JAIC online
Journal of the American Institute for Conservation
JAIC 1987, Volume 26, Number 2, Article 5 (pp. 121 to 129)


Ann Cordy Deegan


Cowles's process was patented in 1864.2 The U.S. Army used this patent for moth, water, and mildewproofing of wool garments and cotton tents. The ingredients are listed in Table 1 and will be discussed by their end-use role.3 Claims of ingredient roles were from historical documents (patent papers and other statements of the patent holders) and not from modern laboratory confirmation testing.


Waterproofing of fibers was stated as accomplished through use of gelatine and/or glue (later albumen). Acetate of lead and/or gum-arabic appear to have been optional but also involved in waterproofing.4 The lead acetate and gum-arabic may have been omitted by 1871.5

Blue vitriol (copper sulfate) was claimed to protect against mildew.6 Alterations to the basic recipe (1871) included substituting chloride of zinc or bichloride of mercury for copper sulfate or using a combination of the three.7

The exact ingredients for mothproofing were not specified in the 1864 patent since this patent was originally listed for mildew and waterproofing. However, Cowles approached the U.S. Army for use of the patent as a mothproofing treatment as early as 1869.8 Cowles never specified the exact ingredients used for mothproofing.

Auxiliary ingredients included alum and soap or olive oil. Alum was stated to perform as a mordant.9 Alum has been used as a mordant for natural dyes (as has copper sulfate). Soap or oil (olive oil soap) probably solubilized the alum and kept the fabric pliable.10

Water was the solvent for this process (133–158 pounds per vat) but the patent neglected to state the amount of fabric and/or garments used in each vat: the total amount of ingredients on weight of fabric is missing.11 The percentage of each ingredient by weight in the vat is given in Table 1 for both the patent of 1864 and an 1871 updated recipe. Vat preparation was very straightforward. Most ingredients were first dissolved in warm or hot water and then added sequentially.12

Toxicity of these ingredients can relate to exposure during application of the process or in handling or wearing treated items.
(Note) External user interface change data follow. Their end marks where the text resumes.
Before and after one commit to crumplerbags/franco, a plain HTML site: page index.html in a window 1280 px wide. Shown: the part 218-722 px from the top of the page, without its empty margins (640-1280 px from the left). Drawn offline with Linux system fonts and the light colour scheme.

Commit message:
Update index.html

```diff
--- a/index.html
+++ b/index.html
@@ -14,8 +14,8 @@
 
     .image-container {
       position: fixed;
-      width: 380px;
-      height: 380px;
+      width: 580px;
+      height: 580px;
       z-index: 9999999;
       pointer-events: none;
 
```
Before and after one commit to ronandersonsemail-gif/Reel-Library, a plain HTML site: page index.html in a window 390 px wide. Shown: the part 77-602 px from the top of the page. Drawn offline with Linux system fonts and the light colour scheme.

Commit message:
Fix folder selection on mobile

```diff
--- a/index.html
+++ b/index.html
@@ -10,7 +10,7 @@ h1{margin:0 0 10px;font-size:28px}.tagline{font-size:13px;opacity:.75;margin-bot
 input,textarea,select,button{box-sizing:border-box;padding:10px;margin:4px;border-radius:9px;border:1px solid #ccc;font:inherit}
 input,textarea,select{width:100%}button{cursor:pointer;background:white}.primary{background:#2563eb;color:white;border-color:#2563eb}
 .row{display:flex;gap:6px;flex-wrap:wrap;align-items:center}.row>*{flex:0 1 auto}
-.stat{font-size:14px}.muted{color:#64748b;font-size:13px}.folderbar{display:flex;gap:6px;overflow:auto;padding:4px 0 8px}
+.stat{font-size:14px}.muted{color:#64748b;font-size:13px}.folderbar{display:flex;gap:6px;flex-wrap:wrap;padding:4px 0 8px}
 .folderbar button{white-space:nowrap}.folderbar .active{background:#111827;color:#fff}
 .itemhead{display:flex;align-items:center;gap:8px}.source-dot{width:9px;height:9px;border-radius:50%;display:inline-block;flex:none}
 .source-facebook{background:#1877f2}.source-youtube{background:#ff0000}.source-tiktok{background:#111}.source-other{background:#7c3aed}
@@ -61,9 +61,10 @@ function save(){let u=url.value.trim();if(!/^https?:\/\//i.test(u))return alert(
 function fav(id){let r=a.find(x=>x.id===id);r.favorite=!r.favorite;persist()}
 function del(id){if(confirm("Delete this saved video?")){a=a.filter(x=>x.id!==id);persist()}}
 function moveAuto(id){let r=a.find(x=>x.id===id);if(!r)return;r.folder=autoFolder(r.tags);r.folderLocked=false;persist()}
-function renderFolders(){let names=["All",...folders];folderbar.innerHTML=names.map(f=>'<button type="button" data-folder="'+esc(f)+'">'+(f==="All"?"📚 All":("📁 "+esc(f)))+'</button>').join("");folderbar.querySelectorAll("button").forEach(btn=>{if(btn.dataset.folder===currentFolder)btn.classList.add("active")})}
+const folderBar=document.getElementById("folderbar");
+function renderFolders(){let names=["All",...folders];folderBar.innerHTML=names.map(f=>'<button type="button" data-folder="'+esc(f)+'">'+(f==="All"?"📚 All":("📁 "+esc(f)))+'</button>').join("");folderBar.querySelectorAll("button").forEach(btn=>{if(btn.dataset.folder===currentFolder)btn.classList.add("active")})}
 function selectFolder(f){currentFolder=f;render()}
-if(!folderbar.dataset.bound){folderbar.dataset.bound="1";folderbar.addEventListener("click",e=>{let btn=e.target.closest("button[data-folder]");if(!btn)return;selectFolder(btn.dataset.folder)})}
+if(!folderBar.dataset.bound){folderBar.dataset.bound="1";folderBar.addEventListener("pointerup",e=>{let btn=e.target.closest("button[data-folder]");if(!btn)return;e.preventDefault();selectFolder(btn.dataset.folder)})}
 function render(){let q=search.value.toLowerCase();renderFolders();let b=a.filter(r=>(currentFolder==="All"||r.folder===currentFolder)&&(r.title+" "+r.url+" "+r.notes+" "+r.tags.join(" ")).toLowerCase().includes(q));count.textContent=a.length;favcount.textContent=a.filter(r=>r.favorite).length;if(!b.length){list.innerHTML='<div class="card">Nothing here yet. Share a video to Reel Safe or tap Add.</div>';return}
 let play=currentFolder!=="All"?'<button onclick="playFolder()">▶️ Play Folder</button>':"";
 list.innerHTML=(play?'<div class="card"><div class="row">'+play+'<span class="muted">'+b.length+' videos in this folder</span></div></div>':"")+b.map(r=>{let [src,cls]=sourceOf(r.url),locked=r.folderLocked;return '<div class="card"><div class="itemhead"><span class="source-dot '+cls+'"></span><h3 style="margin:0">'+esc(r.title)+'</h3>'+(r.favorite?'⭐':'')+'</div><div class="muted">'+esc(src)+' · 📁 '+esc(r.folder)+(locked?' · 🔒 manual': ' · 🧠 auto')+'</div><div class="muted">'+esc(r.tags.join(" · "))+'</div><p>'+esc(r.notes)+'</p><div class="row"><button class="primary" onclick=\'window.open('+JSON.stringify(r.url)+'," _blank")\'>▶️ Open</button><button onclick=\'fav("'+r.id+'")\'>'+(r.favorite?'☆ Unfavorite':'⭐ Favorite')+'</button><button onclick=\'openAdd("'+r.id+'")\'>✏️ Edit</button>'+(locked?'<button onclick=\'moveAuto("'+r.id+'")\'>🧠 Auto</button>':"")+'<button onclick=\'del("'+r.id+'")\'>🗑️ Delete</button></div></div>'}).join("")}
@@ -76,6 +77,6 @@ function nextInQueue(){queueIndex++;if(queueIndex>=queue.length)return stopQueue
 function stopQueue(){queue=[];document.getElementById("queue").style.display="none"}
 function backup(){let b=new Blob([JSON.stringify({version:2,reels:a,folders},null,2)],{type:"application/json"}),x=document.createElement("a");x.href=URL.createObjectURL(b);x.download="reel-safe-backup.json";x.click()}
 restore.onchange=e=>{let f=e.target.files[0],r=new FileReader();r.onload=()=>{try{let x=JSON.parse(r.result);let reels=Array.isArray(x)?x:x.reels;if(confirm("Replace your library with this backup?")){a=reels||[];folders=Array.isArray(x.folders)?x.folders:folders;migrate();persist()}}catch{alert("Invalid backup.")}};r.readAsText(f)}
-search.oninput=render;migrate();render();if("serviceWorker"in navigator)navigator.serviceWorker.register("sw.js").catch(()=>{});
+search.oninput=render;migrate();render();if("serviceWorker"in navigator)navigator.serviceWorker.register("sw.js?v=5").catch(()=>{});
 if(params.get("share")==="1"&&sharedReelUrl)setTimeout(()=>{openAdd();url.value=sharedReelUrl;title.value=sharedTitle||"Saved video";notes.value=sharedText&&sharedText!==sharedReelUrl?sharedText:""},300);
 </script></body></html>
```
The Quartermaster's Department made inquiries that revealed no lead in the solutions and no toxic effects to long-term employees of Cowles's plant in Philadelphia.13 These employees applied the treatment by wading with bare legs in solution vats.14 Whether there would be bias by Cowles employees from fear of losing their jobs is difficult to say.

At least one field officer questioned the possible toxicity of Cowles's-treated garments when worn by the soldiers.15 Only one officer reported anything approaching a health problem: “those who alter or repair this clothing [Cowles's-treated] complain that it is poisonous in handling and causes a burning sensation in the fingers.”16 This comment was never addressed in any of the inquiries or other documents.

Copyright 1987 American Institute of Historic and Artistic Works